Large automakers based in Japan with operations in other parts of the world are “very, very fine companies and they have struggled with supply chain issues,” Mr. Hall said.
The ripple effect of supply chain disruptions is important to companies of all sizes, according to Nancy Sher Cohen, a partner with law firm Proskauer Rose L.L.P. in Los Angeles.
“It is clear now that businesses are global, even if they are based in small-town America,” Ms. Cohen said. “Whatever business you have has a global reach. Couple that with the fact that there are natural disasters we can expect over time, and you can see the ripple effect over the world economy.”
The risk has grown in recent years as economies have become globalized and companies have relied on just-in-time inventories and outsourcing as they strive to become as efficient as possible, sources said.
Companies gain efficiencies by using such methods, “but the downside of it, obviously, is that you don't have control of the whole process anymore; it's not vertically integrated like it might have been several decades ago,” Mr. Strohl said.
As the supply chain exposure has gotten more attention, companies have grappled with how to cover it, experts said.
A lot of companies are under the impression that as long as their contracts with suppliers provide some protection against supply chain disruptions, “they don't have an issue,” said Randy L. Nornes, executive vp with Aon Risk Solutions in Chicago. But, as recent catastrophes have shown, it may be “the supplier of your supplier” where a disruption originates, he said.
The disruption could occur “even further down” the supply chain, said Nancy A. Green, Chicago-based executive vp, strategic account management at Aon Risk Solutions. Companies in many cases have not considered “how far down they need to manage the process,” she said.

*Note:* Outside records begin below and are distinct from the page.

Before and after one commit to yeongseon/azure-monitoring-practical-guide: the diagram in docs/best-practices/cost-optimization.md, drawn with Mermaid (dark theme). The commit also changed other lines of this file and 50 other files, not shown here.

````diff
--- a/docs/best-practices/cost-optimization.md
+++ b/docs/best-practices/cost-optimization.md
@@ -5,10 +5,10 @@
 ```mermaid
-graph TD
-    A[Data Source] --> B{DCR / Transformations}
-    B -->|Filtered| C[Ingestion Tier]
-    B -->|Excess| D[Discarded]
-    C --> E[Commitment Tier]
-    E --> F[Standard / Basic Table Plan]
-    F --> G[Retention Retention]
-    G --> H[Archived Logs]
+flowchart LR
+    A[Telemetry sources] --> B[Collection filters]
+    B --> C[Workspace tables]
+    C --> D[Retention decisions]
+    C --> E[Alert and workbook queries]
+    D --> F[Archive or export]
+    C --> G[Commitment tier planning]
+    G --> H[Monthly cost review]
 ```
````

In the aftermath of recent catastrophes, some companies have changed their approach to the supply chain exposure, sources said.
Many are reconsidering whether they should consolidate suppliers as a way to streamline their operations, said Gary S. Lynch, managing director and global leader of Marsh USA Inc.'s international trade and supply chain risk practice in Morristown, N.J. “There is definitely a reassessment of the speed at which they are moving to a kind of lean operation,” he said.
“It's great to take out inventory, synchronize the vendors and reduce the number of vendors,” he said, but those moves “complicate resiliency” when it comes to the supply chain.
As for consolidating suppliers, companies “are really thinking twice about that now” as the risks involved have come to the fore, Mr. Lynch said.
Risk managers often are not in a position to manage the risk. While most companies are aware of supply chain risks, “no one owns it” in many cases, Aon's Mr. Nornes said. “Nobody is really able to invest the time to actually look at it from an overall perspective.”
“Risk management is a great place to do that because they have the skill set to think about it that way,” he said.
But that generally is not the case, Willis' Mr. Strohl said. “It really hasn't been in their purview,” he said of risk managers. Instead, the responsibility generally has gone to “the people in the company who are responsible for sourcing product” because they are the ones establishing supplier relationships, he said.
“If you did this in a perfect world, what you would want is someone to project-manage the supply chain risk issue,” said Mr. Nornes. “This is where you need someone to raise their hand and say, "I'll run point on it, I'll meet with all the people who are connected—head of supply chain, logistics, operations, whatever the pieces are in a given company'” to manage the risk, he said.
Holly Daley, director, global risk management at Hitachi Data Systems Corp. in Santa Clara, Calif., said during a session at the conference that she has spent the past several years doing just that.
She said she has involved legal, tax, logistics and other departments “to bring the team together” to understand the supply chain exposure and its potential impact on Hitachi Data Systems.